“My first job really was to try to transform the spirit,” Harris explains. “I promised at the start of the season that I would find that link between the fans and the pitch again that had just wavered a little bit.
“The biggest thing for me is that the club has to have an identity, the team has to have an identity, a Millwall identity. It has to have a spirit about it.
“You don’t have to be the best player on the pitch, you don’t have to be the most pleasing football team on the eye, but you have to play with guts and heart. My Millwall team does that.”
Harris often admits he wasn’t the most gifted footballer – “I might not be the best in the world but Millwall fans recognise that I wear my heart on my sleeve and give everything I've got for the team,” he said in 2010 – and his character was tested in 2001 with a cancer diagnosis.
He came through it and went on to break Teddy Sheringham’s goalscoring record, eventually finishing with 138.
He was asked this week if the illness had changed his life: “No. Only in the sense that I don’t get too high or too low. That was a great life experience. The question really is: Do I really appreciate life more? I’ve got three beautiful children and that’s the best feeling you can have in the world.
“That (illness) was a great experience for me, it was tough at the time, the adversity, it doesn’t get tougher than that. It’s certainly made me a stronger character and a better person.
“That was a difficult time for me but I got through it. The disappointment of football matches, losing, missing penalties, things like that, you get over it.”
And as he often does he makes his players the subject again.
“Adversity for us as a group this year, was Gillingham away. The last game of the season when you think you’re missing out on fourth and the second leg of the semi-final at home.
“You’re down to 10 men, your manager is in the stands and you let in a last-minute goal in a hostile atmosphere, there are people on the pitch. That’s adversity but we go down the other end of the pitch and score.
“If (it’s said) teams replicate their manager on the sideline, then I’d certainly like to think my team have got character and desire.”
This week, Harris, Morison, Craig and Jimmy Abdou, as well as members of the Millwall Lionesses side, were at the House of Lords as guests of Lord Ouseley, chairman of anti-racism group Kick It Out, to honour Millwall’s work in the community. “That goes a little under the radar,” Harris said. It was another step along the way to improving perceptions of the club.
They’ll try to take the final step back to the Championship on Sunday but, as Harris says, it won’t be the end of the world if they don’t.
“I spoke early in the season about small steps, for the club as well as the team.
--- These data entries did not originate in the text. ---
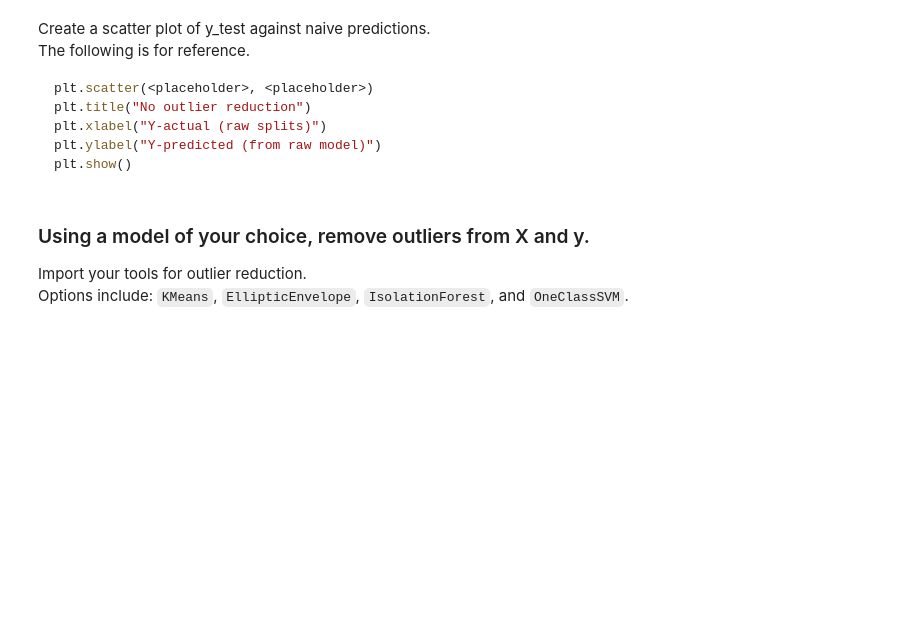
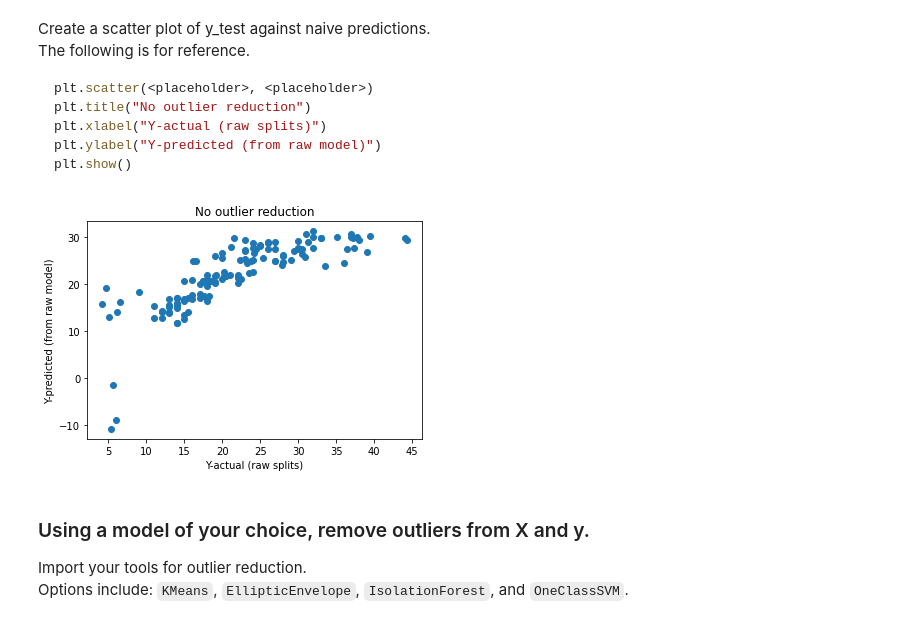
Before and after one commit to SteeltownRiot/DSA, a Jupyter notebook: DSA-8010 Applied Machine Learning/Module 4 - Unsupervised Learning--Clustering & Anomaly Detection/Exercises/AnomalyDetection.ipynb, the cells around one changed output. Cells and saved outputs as stored; diff of their text form; code cells hidden in the pictures; blank space fills up the shorter version.

```diff
--- a/DSA-8010 Applied Machine Learning/Module 4 - Unsupervised Learning--Clustering & Anomaly Detection/Exercises/AnomalyDetection.ipynb
+++ b/DSA-8010 Applied Machine Learning/Module 4 - Unsupervised Learning--Clustering & Anomaly Detection/Exercises/AnomalyDetection.ipynb
@@ -30,3 +47,7 @@ Pull columns from dataset into variables X (everything except mpg) and y (mpg).
 # %%
 # Complete code below this comment  (Question #001)
 # ----------------------------------
+X = dataset.loc[:,"cylinders":"origin"]
+y = dataset.loc[:,"mpg"]
+
+print("X, y shape:", X.shape, y.shape)
@@ -37,0 +58,6 @@ Create training/validation split with 30% held out.
+# %%
+# Complete code below this comment  (Question #E002)
+# ----------------------------------
+X_train, X_test, y_train, y_test = train_test_split(X, y, test_size = 0.3)
+print("Training shapes (X, y): ", X_train.shape, y_train.shape)
+print("Testing shapes (X, y): ", X_test.shape, y_test.shape)
@@ -42,0 +69,12 @@ Fit a Ridge regressor without anomaly detection and report R^2 measure on the tr
+# %%
+# Complete code below this comment  (Question #E003)
+# ----------------------------------
+naive_model = LinearRegression()
+naive_model.fit(X_train, y_train)
+
+train_score = naive_model.score(X_train, y_train)
+train_cross_scores = cross_val_score(estimator = naive_model, X = X_train, y = y_train)
+
+print("Scores: ", train_cross_scores)
+print("Mean score (5 folds): ", np.mean(train_cross_scores))
+print("R²:", train_score)
@@ -45,3 +87,8 @@ Create prediction from X_test and store into variable <span style="background: y
 # %%
 # Complete code below this comment  (Question #E004)
 # ----------------------------------
+naive_predictions = naive_model.predict(X_test)
+print(X_test.shape, naive_predictions.shape)
+
+pred_r_score = naive_model.score(X_train, y_train)
+print("Prediction R²:", pred_r_score)
@@ -62,3 +109,13 @@ plt.show()
+# %%
+# Complete code below this comment  (Question #E005)
+# ----------------------------------
+plt.scatter(y_test, naive_predictions)
+plt.title("No outlier reduction")
+plt.xlabel("Y-actual (raw splits)")
+plt.ylabel("Y-predicted (from raw model)")
+plt.show()
+# %% [output]
+[figure, added]
 # %% [markdown]
 ### Using a model of your choice, remove outliers from X and y.
 
```
Also changed, not shown: parts of 16 cells of this notebook, 1 other file.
It wasn’t going to happen overnight – ‘Neil Harris is the manager, we’re going to win every game’. Management isn’t that easy and I’m not naïve enough to think it was.
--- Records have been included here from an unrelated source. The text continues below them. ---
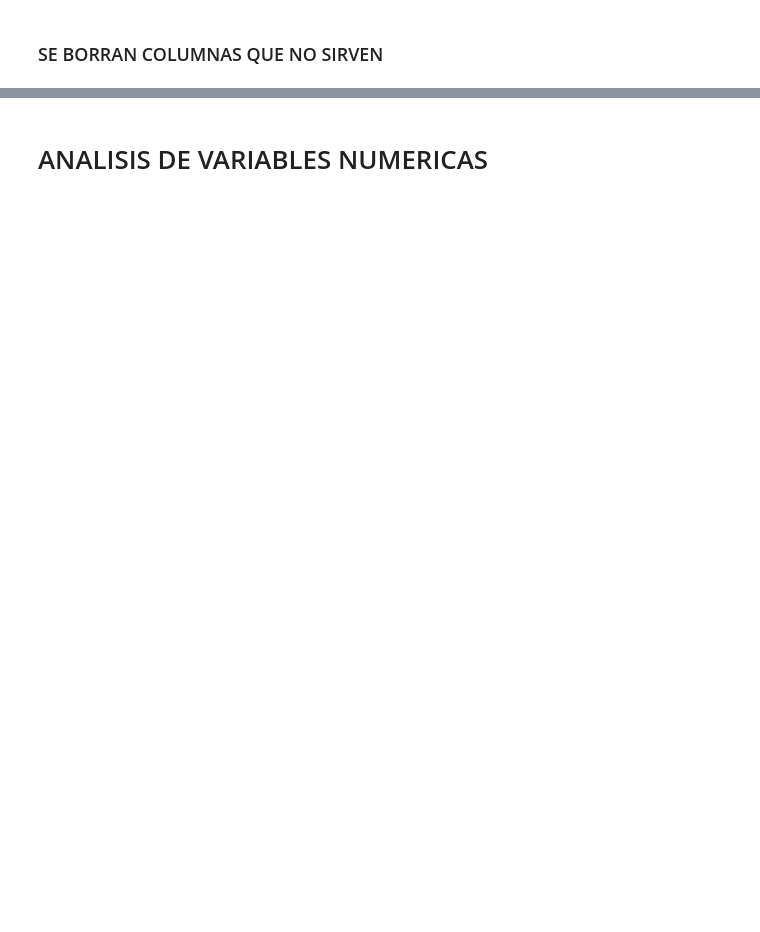
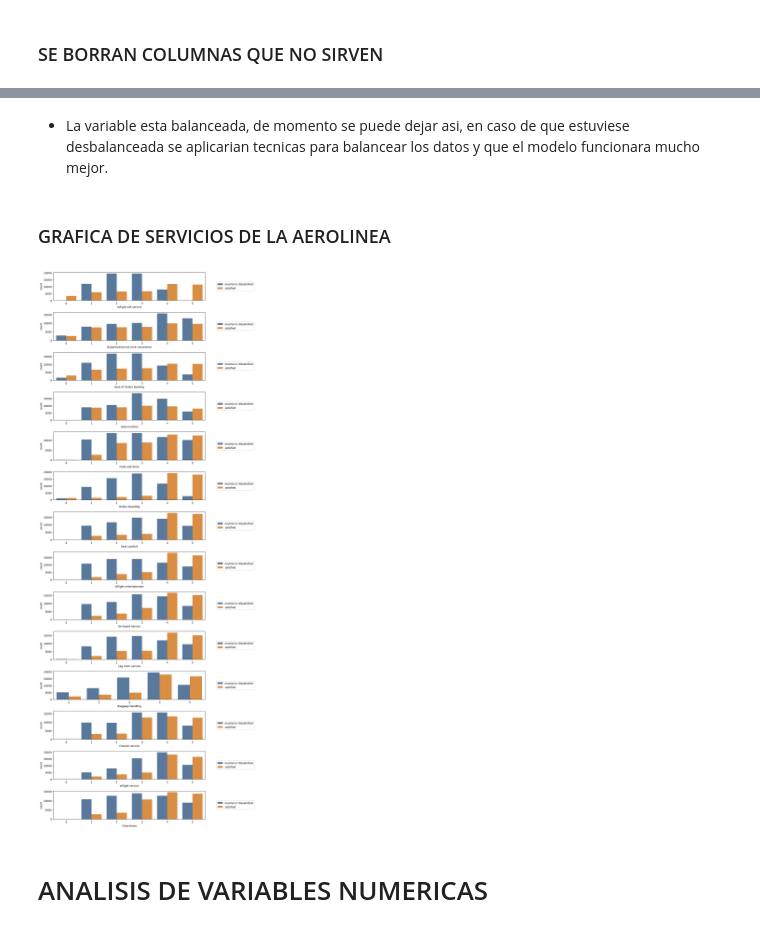
Before and after one commit to AI-School-F5-P2/F5_airlines, a Jupyter notebook: airline_main/main.ipynb, the cells around one changed output, grey strips where cells are left out. Drawn from its saved outputs; the diff is of its cells as text; code cells hidden in the pictures; blank space fills up the shorter version.

```diff
--- a/airline_main/main.ipynb
+++ b/airline_main/main.ipynb
@@ -149,2 +186,26 @@ df = df.drop(columna_a_borrar, axis=1)
+# %% [markdown]
+- La variable esta balanceada, de momento se puede dejar asi, en caso de que estuviese desbalanceada se aplicarian tecnicas para balancear los datos y que el modelo funcionara mucho mejor.
+# %% [markdown]
+### GRAFICA DE SERVICIOS DE LA AEROLINEA
+# %%
+services = ["Inflight wifi service", "Departure/Arrival time convenient", "Ease of Online booking", 'Gate location', 'Food and drink',
+            'Online boarding', 'Seat comfort', 'Inflight entertainment', 'On-board service', 'Leg room service', 'Baggage handling',
+            'Checkin service', 'Inflight service', 'Cleanliness']
+
+# Ajustar el tamaño de la figura
+plt.figure(figsize=(12, 30))  # Aumenta el valor 30 para adaptarlo a la cantidad de subplots que tengas
+
+for idx, column in enumerate(services):
+    plt.subplot(len(services), 1, idx+1)
+    sns.countplot(x=column, hue="satisfaction", data=df, palette=["#4e79a7", "#f28e2b"])
+    plt.legend(loc='center', bbox_to_anchor=(1.2, 0.5))
+
+# Ajustar la disposición de las subtramas
+plt.tight_layout()
+
+# Mostrar la figura
+plt.show()
+# %% [output]
+[figure, added]
 # %% [markdown]
 # ANALISIS DE VARIABLES NUMERICAS
```
Also changed, not shown: parts of 61 cells of this notebook, 2 other files.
“I made some mistakes early in the season and the fans were supportive to a certain extent, but demanding also because they wanted me to get it right.
“So questions were asked of the players, it filters down from the top. But we’ve come together as one and the play-off second leg at The Den was a special night.
“Whatever happens on Sunday, foundations have been built to move us on for years to come.”